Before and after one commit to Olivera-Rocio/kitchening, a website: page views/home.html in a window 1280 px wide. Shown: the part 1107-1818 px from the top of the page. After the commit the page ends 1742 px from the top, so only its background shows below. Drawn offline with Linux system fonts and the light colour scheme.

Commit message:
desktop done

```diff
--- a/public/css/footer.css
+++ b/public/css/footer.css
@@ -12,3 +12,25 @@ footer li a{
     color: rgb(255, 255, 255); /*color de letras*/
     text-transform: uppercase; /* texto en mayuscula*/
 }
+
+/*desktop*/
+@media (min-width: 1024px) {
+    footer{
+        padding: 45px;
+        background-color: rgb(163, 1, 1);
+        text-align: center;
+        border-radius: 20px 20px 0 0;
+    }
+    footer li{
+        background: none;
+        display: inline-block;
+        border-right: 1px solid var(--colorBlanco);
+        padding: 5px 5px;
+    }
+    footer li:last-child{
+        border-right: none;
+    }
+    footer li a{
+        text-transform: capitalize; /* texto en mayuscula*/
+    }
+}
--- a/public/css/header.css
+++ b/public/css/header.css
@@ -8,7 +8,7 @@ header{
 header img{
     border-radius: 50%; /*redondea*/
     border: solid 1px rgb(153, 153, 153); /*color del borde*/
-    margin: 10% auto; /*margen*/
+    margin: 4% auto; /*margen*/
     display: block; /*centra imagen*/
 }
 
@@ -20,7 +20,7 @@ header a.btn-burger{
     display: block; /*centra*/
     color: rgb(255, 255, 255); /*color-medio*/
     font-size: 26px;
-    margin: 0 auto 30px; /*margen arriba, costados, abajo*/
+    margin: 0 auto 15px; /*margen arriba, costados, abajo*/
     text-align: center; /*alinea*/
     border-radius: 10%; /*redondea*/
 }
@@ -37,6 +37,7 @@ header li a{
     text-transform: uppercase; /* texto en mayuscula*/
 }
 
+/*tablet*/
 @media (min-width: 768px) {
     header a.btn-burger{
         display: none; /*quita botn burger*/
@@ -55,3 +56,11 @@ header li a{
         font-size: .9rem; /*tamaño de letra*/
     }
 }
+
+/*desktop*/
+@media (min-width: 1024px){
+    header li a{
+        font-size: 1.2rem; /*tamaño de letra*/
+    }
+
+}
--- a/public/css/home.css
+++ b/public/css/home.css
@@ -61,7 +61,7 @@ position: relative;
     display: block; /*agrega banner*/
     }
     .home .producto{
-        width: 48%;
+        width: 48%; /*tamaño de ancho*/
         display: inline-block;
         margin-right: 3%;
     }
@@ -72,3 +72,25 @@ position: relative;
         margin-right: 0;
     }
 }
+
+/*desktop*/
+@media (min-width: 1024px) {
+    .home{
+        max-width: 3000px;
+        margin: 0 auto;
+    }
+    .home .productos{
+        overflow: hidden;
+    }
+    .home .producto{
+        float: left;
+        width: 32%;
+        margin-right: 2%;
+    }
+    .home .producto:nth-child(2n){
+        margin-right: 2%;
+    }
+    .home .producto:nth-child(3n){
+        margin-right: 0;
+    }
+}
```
• • • • • • •
## WHAT THE TASK ASKS:
Set down each line exactly as it appears in the data.

## ANSWER BOX:
Before and after one commit to Olivera-Rocio/kitchening, a website: page views/home.html in a window 1280 px wide. Shown: the part 1107-1818 px from the top of the page. After the commit the page ends 1742 px from the top, so only its background shows below. Drawn offline with Linux system fonts and the light colour scheme.

Commit message:
desktop done

```diff
--- a/public/css/footer.css
+++ b/public/css/footer.css
@@ -12,3 +12,25 @@ footer li a{
     color: rgb(255, 255, 255); /*color de letras*/
     text-transform: uppercase; /* texto en mayuscula*/
 }
+
+/*desktop*/
+@media (min-width: 1024px) {
+    footer{
+        padding: 45px;
+        background-color: rgb(163, 1, 1);
+        text-align: center;
+        border-radius: 20px 20px 0 0;
+    }
+    footer li{
+        background: none;
+        display: inline-block;
+        border-right: 1px solid var(--colorBlanco);
+        padding: 5px 5px;
+    }
+    footer li:last-child{
+        border-right: none;
+    }
+    footer li a{
+        text-transform: capitalize; /* texto en mayuscula*/
+    }
+}
--- a/public/css/header.css
+++ b/public/css/header.css
@@ -8,7 +8,7 @@ header{
 header img{
     border-radius: 50%; /*redondea*/
     border: solid 1px rgb(153, 153, 153); /*color del borde*/
-    margin: 10% auto; /*margen*/
+    margin: 4% auto; /*margen*/
     display: block; /*centra imagen*/
 }
 
@@ -20,7 +20,7 @@ header a.btn-burger{
     display: block; /*centra*/
     color: rgb(255, 255, 255); /*color-medio*/
     font-size: 26px;
-    margin: 0 auto 30px; /*margen arriba, costados, abajo*/
+    margin: 0 auto 15px; /*margen arriba, costados, abajo*/
     text-align: center; /*alinea*/
     border-radius: 10%; /*redondea*/
 }
@@ -37,6 +37,7 @@ header li a{
     text-transform: uppercase; /* texto en mayuscula*/
 }
 
+/*tablet*/
 @media (min-width: 768px) {
     header a.btn-burger{
         display: none; /*quita botn burger*/
@@ -55,3 +56,11 @@ header li a{
         font-size: .9rem; /*tamaño de letra*/
     }
 }
+
+/*desktop*/
+@media (min-width: 1024px){
+    header li a{
+        font-size: 1.2rem; /*tamaño de letra*/
+    }
+
+}
--- a/public/css/home.css
+++ b/public/css/home.css
@@ -61,7 +61,7 @@ position: relative;
     display: block; /*agrega banner*/
     }
     .home .producto{
-        width: 48%;
+        width: 48%; /*tamaño de ancho*/
         display: inline-block;
         margin-right: 3%;
     }
@@ -72,3 +72,25 @@ position: relative;
         margin-right: 0;
     }
 }
+
+/*desktop*/
+@media (min-width: 1024px) {
+    .home{
+        max-width: 3000px;
+        margin: 0 auto;
+    }
+    .home .productos{
+        overflow: hidden;
+    }
+    .home .producto{
+        float: left;
+        width: 32%;
+        margin-right: 2%;
+    }
+    .home .producto:nth-child(2n){
+        margin-right: 2%;
+    }
+    .home .producto:nth-child(3n){
+        margin-right: 0;
+    }
+}
```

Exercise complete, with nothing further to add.